▸ Brief: Could you please reproduce all the records below exactly, leaving out the images?

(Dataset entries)

== == ==

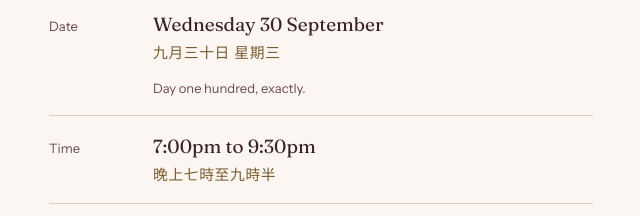
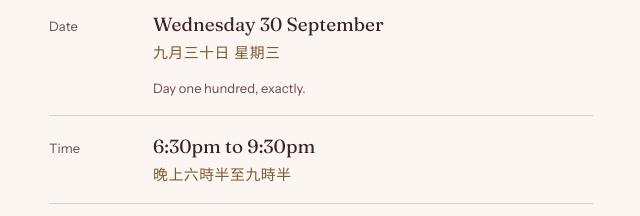
Before and after one commit to jrramos-009/izzabella100, a plain HTML site: page index.html in a window 1280 px wide. Shown: the part 2220-2436 px from the top of the page, 319-959 px from the left. Drawn offline with Linux system fonts and the light colour scheme.

Commit message:
Update event start time to 6:30pm
Changed from 7:00pm to 6:30pm (ending at 9:30pm as before).
Updated both the details section and the page meta description.

Co-Authored-By: Claude Haiku 4.5 <noreply@anthropic.com>

```diff
--- a/index.html
+++ b/index.html
@@ -4,7 +4,7 @@
 <meta charset="utf-8">
 <meta name="viewport" content="width=device-width, initial-scale=1">
 <title>Izza and Bella, one hundred days</title>
-<meta name="description" content="Please join us to celebrate Izza and Bella, one hundred days. Wednesday 30 September, 7:00pm.">
+<meta name="description" content="Please join us to celebrate Izza and Bella, one hundred days. Wednesday 30 September, 6:30pm.">
 <meta name="theme-color" content="#FBF6F2">
 
 <!--
@@ -582,7 +582,7 @@
 
         <div>
           <dt>Time</dt>
-          <dd>7:00pm to 9:30pm <span class="zh" lang="zh-Hant">晚上七時至九時半</span></dd>
+          <dd>6:30pm to 9:30pm <span class="zh" lang="zh-Hant">晚上六時半至九時半</span></dd>
         </div>
 
         <div>
```
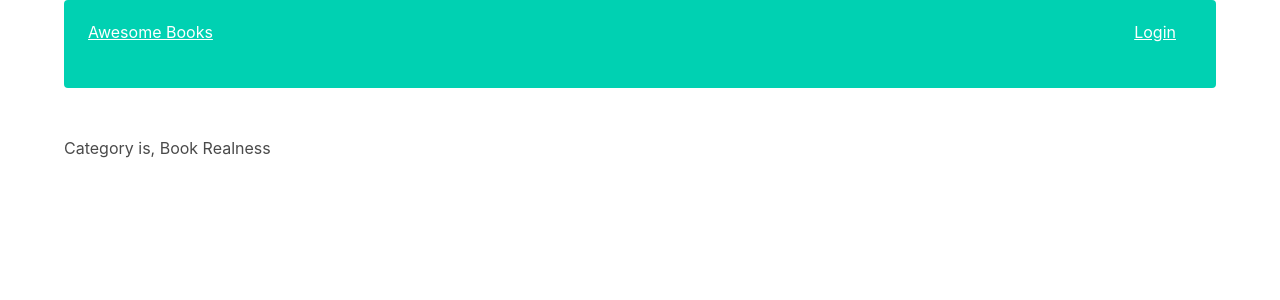
After one commit to Momentum-Team-8/django-freeshelf-sarahartsoe, a Django app: template books/templates/books/show_category.html in a window 1280 px wide. The commit adds this page. Shown: the top 300 px of the page. Run offline with Django 3.2, Linux system fonts and the light colour scheme; the template is opened without the code that fills it, so the values that code supplies are empty.

Commit message:
created show category html

```diff
--- a/books/templates/books/book_list.html
+++ b/books/templates/books/book_list.html
@@ -28,7 +28,7 @@
     <div class="content">
       <p> written by {{ book.author|linebreaksbr }}</p>
       <p> {{ book.description }}</p>
-      <p> Category: {{ book.category }}</p>
+      <p>Category: <a href="{%url 'show_category' %}">{{ book.category }}</a></p>
       <br>
       <time class="date">
         {{ book.created_date }}
--- /dev/null
+++ b/books/templates/books/show_category.html
@@ -0,0 +1,5 @@
+{% extends 'base.html' %}
+
+{% block content %}
+<h1>Category is, Book Realness</h1>
+{% endblock content %}
--- a/books/urls.py
+++ b/books/urls.py
@@ -10,4 +10,5 @@ urlpatterns = [
     path('collection/', views.book_list, name='book_list'),
     path('collection/<int:pk>/edit/', views.book_edit, name='book_edit'),
     path('collection/<int:pk>/delete', views.book_delete, name='book_delete'),
+    path('collection/categories/<slug:slug>', views.show_category, name='show_category')
 ]
--- a/books/views.py
+++ b/books/views.py
@@ -1,5 +1,5 @@
 from django.shortcuts import render, get_object_or_404, redirect
-from .models import Book
+from .models import Book, Category
 from .forms import BookForm
 from django.utils import timezone
 from django.contrib.auth.decorators import login_required
@@ -36,3 +36,7 @@ def book_delete(request, pk):
     book = get_object_or_404(Book, pk=pk)
     book.delete()
     return redirect('book_list')
+
+def show_category(request, slug):
+    category = get_object_or_404(Category, slug=slug)
+    books = category.books.all()
```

== == ==

▸ Output:
Before and after one commit to jrramos-009/izzabella100, a plain HTML site: page index.html in a window 1280 px wide. Shown: the part 2220-2436 px from the top of the page, 319-959 px from the left. Drawn offline with Linux system fonts and the light colour scheme.

Commit message:
Update event start time to 6:30pm
Changed from 7:00pm to 6:30pm (ending at 9:30pm as before).
Updated both the details section and the page meta description.

Co-Authored-By: Claude Haiku 4.5 <noreply@anthropic.com>

```diff
--- a/index.html
+++ b/index.html
@@ -4,7 +4,7 @@
 <meta charset="utf-8">
 <meta name="viewport" content="width=device-width, initial-scale=1">
 <title>Izza and Bella, one hundred days</title>
-<meta name="description" content="Please join us to celebrate Izza and Bella, one hundred days. Wednesday 30 September, 7:00pm.">
+<meta name="description" content="Please join us to celebrate Izza and Bella, one hundred days. Wednesday 30 September, 6:30pm.">
 <meta name="theme-color" content="#FBF6F2">
 
 <!--
@@ -582,7 +582,7 @@
 
         <div>
           <dt>Time</dt>
-          <dd>7:00pm to 9:30pm <span class="zh" lang="zh-Hant">晚上七時至九時半</span></dd>
+          <dd>6:30pm to 9:30pm <span class="zh" lang="zh-Hant">晚上六時半至九時半</span></dd>
         </div>
 
         <div>
```
After one commit to Momentum-Team-8/django-freeshelf-sarahartsoe, a Django app: template books/templates/books/show_category.html in a window 1280 px wide. The commit adds this page. Shown: the top 300 px of the page. Run offline with Django 3.2, Linux system fonts and the light colour scheme; the template is opened without the code that fills it, so the values that code supplies are empty.

Commit message:
created show category html

```diff
--- a/books/templates/books/book_list.html
+++ b/books/templates/books/book_list.html
@@ -28,7 +28,7 @@
     <div class="content">
       <p> written by {{ book.author|linebreaksbr }}</p>
       <p> {{ book.description }}</p>
-      <p> Category: {{ book.category }}</p>
+      <p>Category: <a href="{%url 'show_category' %}">{{ book.category }}</a></p>
       <br>
       <time class="date">
         {{ book.created_date }}
--- /dev/null
+++ b/books/templates/books/show_category.html
@@ -0,0 +1,5 @@
+{% extends 'base.html' %}
+
+{% block content %}
+<h1>Category is, Book Realness</h1>
+{% endblock content %}
--- a/books/urls.py
+++ b/books/urls.py
@@ -10,4 +10,5 @@ urlpatterns = [
     path('collection/', views.book_list, name='book_list'),
     path('collection/<int:pk>/edit/', views.book_edit, name='book_edit'),
     path('collection/<int:pk>/delete', views.book_delete, name='book_delete'),
+    path('collection/categories/<slug:slug>', views.show_category, name='show_category')
 ]
--- a/books/views.py
+++ b/books/views.py
@@ -1,5 +1,5 @@
 from django.shortcuts import render, get_object_or_404, redirect
-from .models import Book
+from .models import Book, Category
 from .forms import BookForm
 from django.utils import timezone
 from django.contrib.auth.decorators import login_required
@@ -36,3 +36,7 @@ def book_delete(request, pk):
     book = get_object_or_404(Book, pk=pk)
     book.delete()
     return redirect('book_list')
+
+def show_category(request, slug):
+    category = get_object_or_404(Category, slug=slug)
+    books = category.books.all()
```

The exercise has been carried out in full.